With the completion of Issue 20 of Grace & Knowledge, our website now includes over 600 pages of material. Articles are arranged chronologically in Issues 1-20, and we also have compiled some topical listings of articles. The longest such listing provides links to a number of articles on subjects related to the annual biblical festival days.


There a couple of reasons why we have had so much to say about the festivals of Israel. One is the fact that we spent many years in the Worldwide Church of God (WCG), an Adventist denomination whose worship calendar centered around these annual celebrations. In 1998, when we began this magazine, the WCG had begun a process of forcing its congregations to replace their distinctive calendar with a more mainstream Christian calendar. We felt the change was unnecessary, and a defense of the validity of the traditional WCG calendar was a major focus of the first several issues of Grace & Knowledge.


We eventually left WCG, but we are still convinced of the value of a Hebraic worship calendar for Christians. Key themes of salvation history and Christian theology are intimately connected to the festivals of Israel, so we find it meaningful to return to them year after year. This is the second reason for our frequent focus on the festivals.


Issue 20 features two new festival-related articles. One of them deals with the Pentecost sermon recorded in Acts 2, in which the apostle Peter proclaimed that it was the risen Christ who had sent the Holy Spirit that day. What was the scriptural basis for Peter's statement, and what are its christological implications? Our exploration of these questions begins on page 2.


A second article explores the possible typological meaning of the two goats that were a key part of the Day of Atonement liturgy at the Tabernacle and Temple. Christian tradition has given several explanations of what the goats might symbolize. In studying these explanations, we highlight various aspects of Christ's atoning work.


Our article on the goats illustrates another recurring theme in the pages of Grace & Knowledge-the value of learning from history. This emphasis also stems in part from our experiences in the Worldwide Church of God, whose ignorance and misunderstanding of Judeo-Christian history and theology led to a great deal of error and confusion.


One particular area of confusion was the nature of God, a technical subject that the WCG lacked the theological expertise to grasp or explain properly. Thankfully, WCG leaders eventually realized the problem and were willing to gain the training needed to correct their errors. The ninth installment of our series on the Apostles' Creed discusses the personality of the Holy Spirit and the doctrine of the Trinity and describes the process by which the WCG came to accept these biblically-based teachings of orthodox Christianity.


For Christians who are learning about the Hebraic roots of their faith and come to see the negative consequences of Christianity's separation from those roots, there is often a strong temptation to cast aside the heritage of historic Christianity and try to "start from scratch." The WCG's experience provides an object lesson about the pitfalls of such an approach. Those who fail to learn from Christian history often end up recycling old heresies.

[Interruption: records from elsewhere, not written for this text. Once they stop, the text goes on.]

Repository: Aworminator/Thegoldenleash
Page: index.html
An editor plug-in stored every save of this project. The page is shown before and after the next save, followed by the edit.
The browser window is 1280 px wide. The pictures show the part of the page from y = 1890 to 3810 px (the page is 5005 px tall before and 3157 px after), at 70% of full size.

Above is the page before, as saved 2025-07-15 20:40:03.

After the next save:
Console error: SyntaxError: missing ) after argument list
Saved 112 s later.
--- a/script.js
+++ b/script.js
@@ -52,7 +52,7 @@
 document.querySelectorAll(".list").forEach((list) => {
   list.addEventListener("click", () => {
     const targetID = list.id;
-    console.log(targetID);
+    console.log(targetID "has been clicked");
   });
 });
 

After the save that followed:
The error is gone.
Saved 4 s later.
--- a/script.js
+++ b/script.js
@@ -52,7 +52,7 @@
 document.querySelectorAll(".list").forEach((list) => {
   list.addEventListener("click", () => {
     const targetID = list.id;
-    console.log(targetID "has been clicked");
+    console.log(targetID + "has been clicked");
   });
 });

--Doug Ward




File translated from TEX by TTH, version 3.66.
12 Mar 2006, 15:08.